Lockheed Martin, which builds the F-35, and program officials took several steps to improve its software development, including increased lab testing of software, improved and more consistent monitoring of software development, and lengthening the schedule for developing Block 4 software “drops” from six to 12 months, beginning in 2022.
This longer software development timetable would make it easier to fix bugs, manage upcoming work schedules and ease the testing backlog that developed under the six-month schedule, program officials told GAO.
But GAO said it remains to be seen whether these changes will improve how Block 4 is rolled out.
The report noted the year-long software development period is a step away from the “agile” software development process of upgrades being delivered in chunks, rather than large quantities of changes dropping all at once, after a lengthy development period.

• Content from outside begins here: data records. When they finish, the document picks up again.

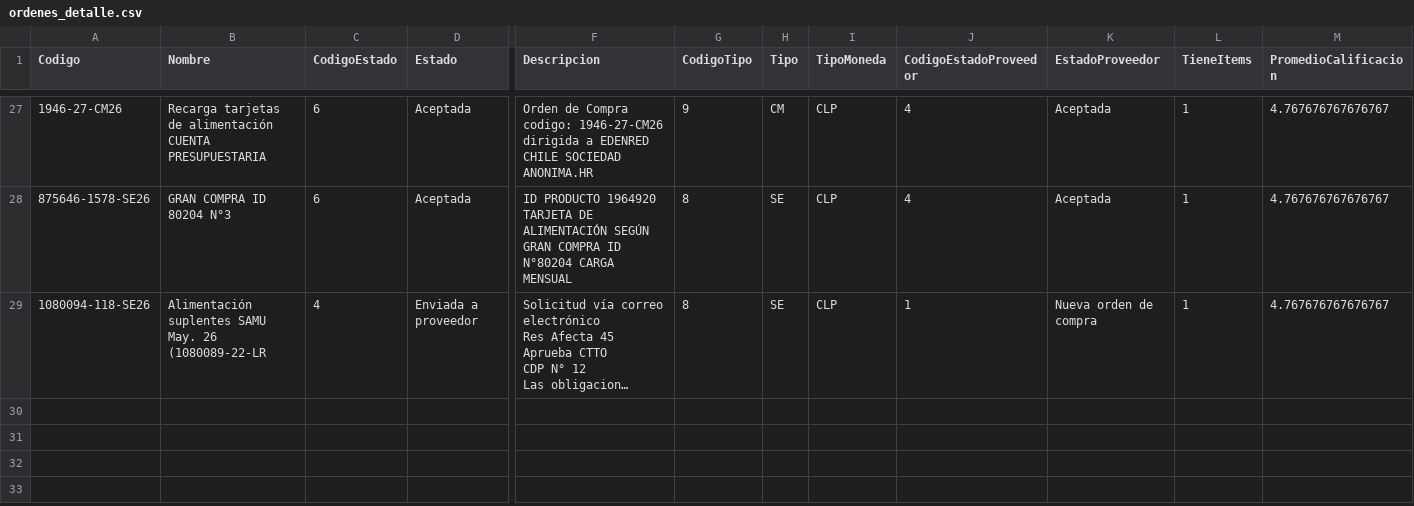
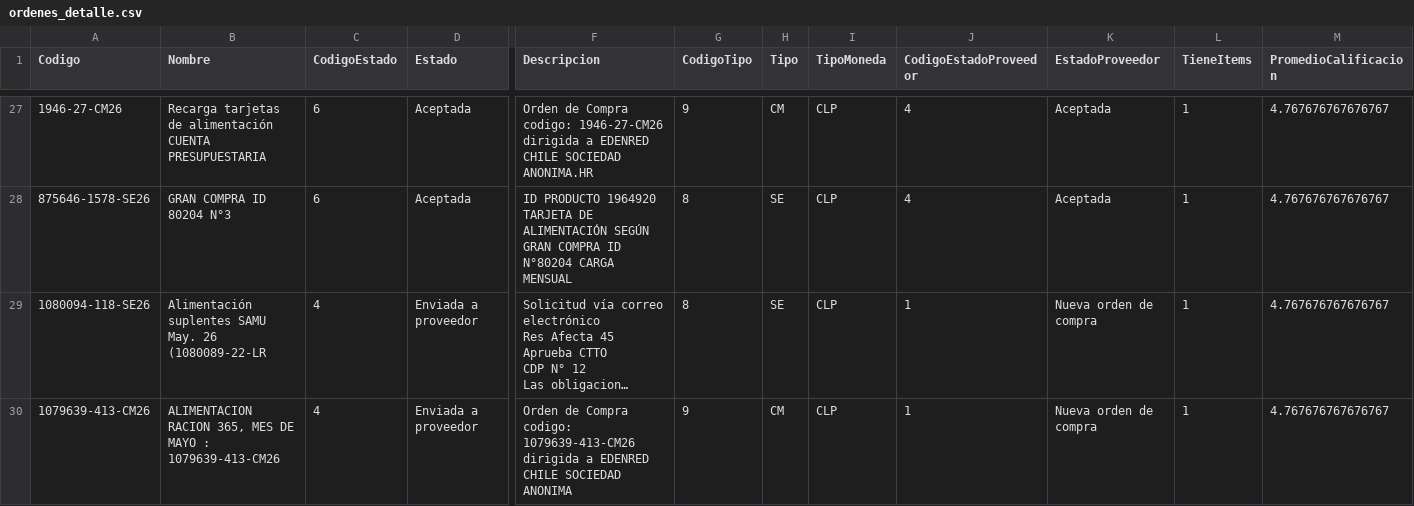
Before and after one commit to hurtadodaniel/mp, a CSV file: data/ordenes_detalle.csv, drawn as a sheet; only a part is shown, gaps mark what is left out; long unchanged cells end in …; rows hold the shown columns only; the diff names each change by its address in the sheet, - before the commit and + after, or states it on an @@ line.

```diff
--- a/data/ordenes_detalle.csv
+++ b/data/ordenes_detalle.csv
+row 30: 1079639-413-CM26 | ALIMENTACION RACION 365, MES DE MAYO : 1079639-413-CM26 | 4 | Enviada a proveedor | Orden de Compra codigo: 1079639-413-CM26 dirigida a EDENRED CHILE SOCIEDAD ANONIMA | 9 | CM | CLP | 1 | Nueva orden de compra | 1 | 4.767676767676767
```
Also changed, not shown: 2 other files.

And test officials with the government told GAO that shifting to a 12-month software drop schedule won’t fix the problem of late deliveries if the program office keeps adding surprise changes. A longer time between software upgrades also means patches for bugs found in the field might take longer to deliver, GAO said.
Major test delay
GAO also raised concerns about the continued delay of the Joint Simulation Environment test, without which the Pentagon can’t wrap up the F-35′s initial operational test and evaluation process and make a decision on full-rate production.
The military is acquiring up to 152 F-35s each year for the Air Force, Navy and Marine Corps — which GAO noted is nearly the full production rate — and is on track to have 1,115 fighters delivered in 2023. If the full-rate production decision occurs that year, GAO said, that will mean about one-third of the total number of F-35s expected to be bought will have been delivered before it finishes operational testing.
This puts the program at risk of more cost overruns, GAO said, if additional performance issues are identified after large numbers of fighters are in the field.
The COVID-19 pandemic has also worsened ongoing supply chain issues and caused labor disruptions, which led to delays in the delivery of F-35s, the report said. The program office and contractors decided in September 2021 to adjust delivery schedules of aircraft through 2023 to absorb the blow from COVID-19. This meant 35 fighters of 120 delivered in 2020 were no longer considered to be late.
But the report also dinged engine contractor Pratt & Whitney for delivering “nearly all” F-35 engines late in 2021. Only six of the 152 engines delivered by Pratt & Whitney were on time, the report said, its lowest number in at least five years.
This was due to quality issues — such as some raw materials being manufactured incorrectly — and not due to COVID-related problems, at least since February 2021.
Stephen Losey is the air warfare reporter at Defense News. He previously reported for Military.com, covering the Pentagon, special operations and air warfare. Before that, he covered U.S. Air Force leadership, personnel and operations for Air Force Times.